We agreed immediately that it was impossible for her to followup 600 leads personally, so we decided to work on what to do instead. I think her problem illustrates a couple of tough issues that face almost every small company – and that have the potential to seriously impact sales if they aren’t handled well.
First, she doesn’t have 600 leads – she has 600 names. This might seem like semantic nit-picking, but it’s an important point. A lead has passed through some checkoffs that make it worth the time and energy it takes to do some form of personalized followup. Checkoffs might be “In the geography we can reasonably cover” or “Fits in our market segment sweet spot” or “Has made a request for a white paper.” It’s essential to understand that if this person doesn’t have the required checkoffs, all you have is a name. So the first filter of these 600 “leads” was to eliminate the “names” from the list of personal followups she was going to do over the next week or two.
Second, out of the 600, there were a significant number that she recognized as important prospects – companies that she knew she wanted to do business with. These companies already passed the market segment sweet spot filter. She also recognized that there were a couple of classes of these prospects – those that were small enough that she thought she could close them quickly, and larger companies that she felt would require extended sales cycles. So she was able to quickly focus on two followup strategies, and the number of these prospects was both small enough for her to make initial contacts within a week or two, and large enough that it seemed she could make her target sales number by concentrating on this list.
So by understanding the difference between leads and names, and by focusing on her market segment “sweet spot,” she was quickly able to transform a list of 600 names into a manageable set of about 75 real leads to followup. Her chances of success have increased significantly because she won’t be wasting time on low-probablilty names, and can devote her attention to understanding and solving the problems her high-probability leads have.
This kind of focus on the prospects that are most likely to buy is essential in any small company – you have limited sales resources and if you’re going to be successful and grow, you have to use those resources efficiently as well as effectively.
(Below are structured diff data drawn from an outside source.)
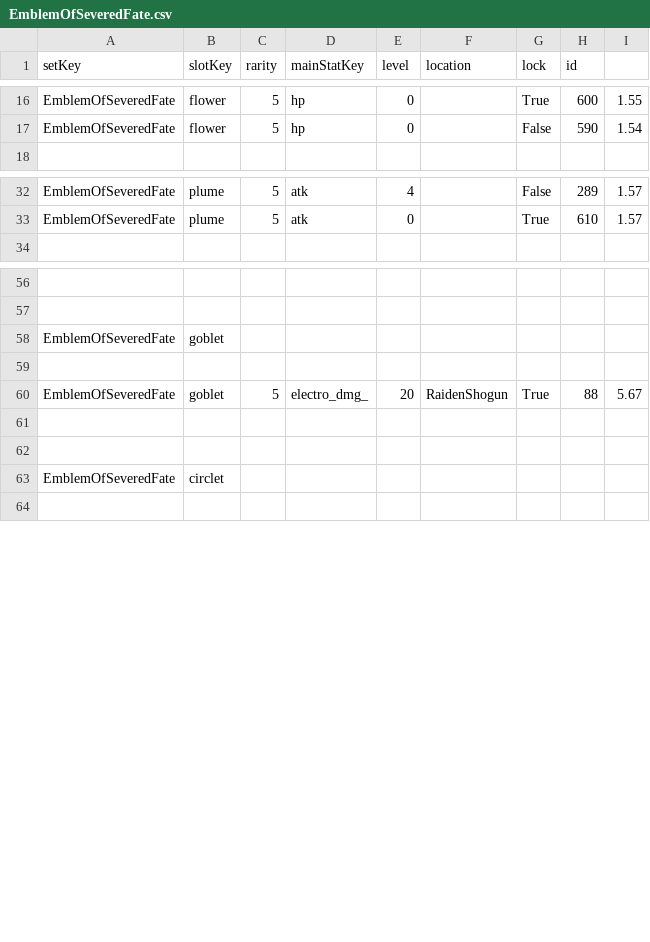
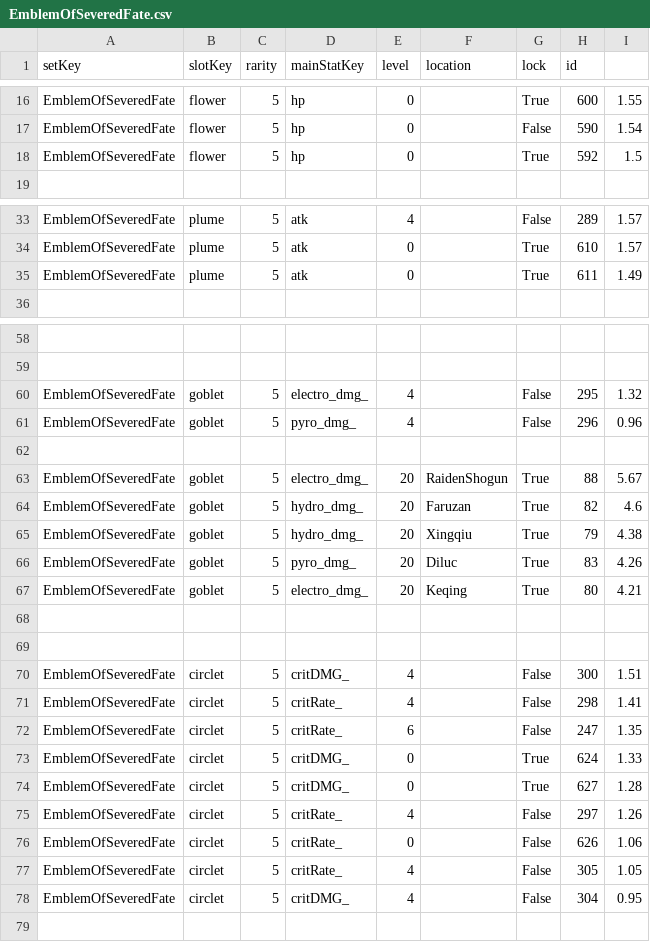
Before and after one commit to Benoit-347/Artifact_json_convertor, a CSV file: calcs/EmblemOfSeveredFate.csv, drawn as a sheet; only a part is shown, gaps mark what is left out; removed rows and columns are numbered as before the commit, all else as after; the diff names each change by its address in the sheet, - before the commit and + after, or states it on an @@ line.

```diff
--- a/calcs/EmblemOfSeveredFate.csv
+++ b/calcs/EmblemOfSeveredFate.csv
+row 18: EmblemOfSeveredFate | flower | 5 | hp | 0 |  | True | 592 | 1.5
+row 35: EmblemOfSeveredFate | plume | 5 | atk | 0 |  | True | 611 | 1.49
-row 58: EmblemOfSeveredFate | goblet
+row 60: EmblemOfSeveredFate | goblet | 5 | electro_dmg_ | 4 |  | False | 295 | 1.32
+row 61: EmblemOfSeveredFate | goblet | 5 | pyro_dmg_ | 4 |  | False | 296 | 0.96
+row 64: EmblemOfSeveredFate | goblet | 5 | hydro_dmg_ | 20 | Faruzan | True | 82 | 4.6
+row 65: EmblemOfSeveredFate | goblet | 5 | hydro_dmg_ | 20 | Xingqiu | True | 79 | 4.38
+row 66: EmblemOfSeveredFate | goblet | 5 | pyro_dmg_ | 20 | Diluc | True | 83 | 4.26
+row 67: EmblemOfSeveredFate | goblet | 5 | electro_dmg_ | 20 | Keqing | True | 80 | 4.21
-row 63: EmblemOfSeveredFate | circlet
+row 70: EmblemOfSeveredFate | circlet | 5 | critDMG_ | 4 |  | False | 300 | 1.51
+row 71: EmblemOfSeveredFate | circlet | 5 | critRate_ | 4 |  | False | 298 | 1.41
+row 72: EmblemOfSeveredFate | circlet | 5 | critRate_ | 6 |  | False | 247 | 1.35
+row 73: EmblemOfSeveredFate | circlet | 5 | critDMG_ | 0 |  | True | 624 | 1.33
+row 74: EmblemOfSeveredFate | circlet | 5 | critDMG_ | 0 |  | True | 627 | 1.28
+row 75: EmblemOfSeveredFate | circlet | 5 | critRate_ | 4 |  | False | 297 | 1.26
+row 76: EmblemOfSeveredFate | circlet | 5 | critRate_ | 0 |  | False | 626 | 1.06
+row 77: EmblemOfSeveredFate | circlet | 5 | critRate_ | 4 |  | False | 305 | 1.05
+row 78: EmblemOfSeveredFate | circlet | 5 | critDMG_ | 4 |  | False | 304 | 0.95
```
Also changed, not shown: 4 other files.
If you close deals with your targeted prospects, many of the 575 names you leave behind for now will become real leads and prospects later – if you don’t close deals, they will disappear.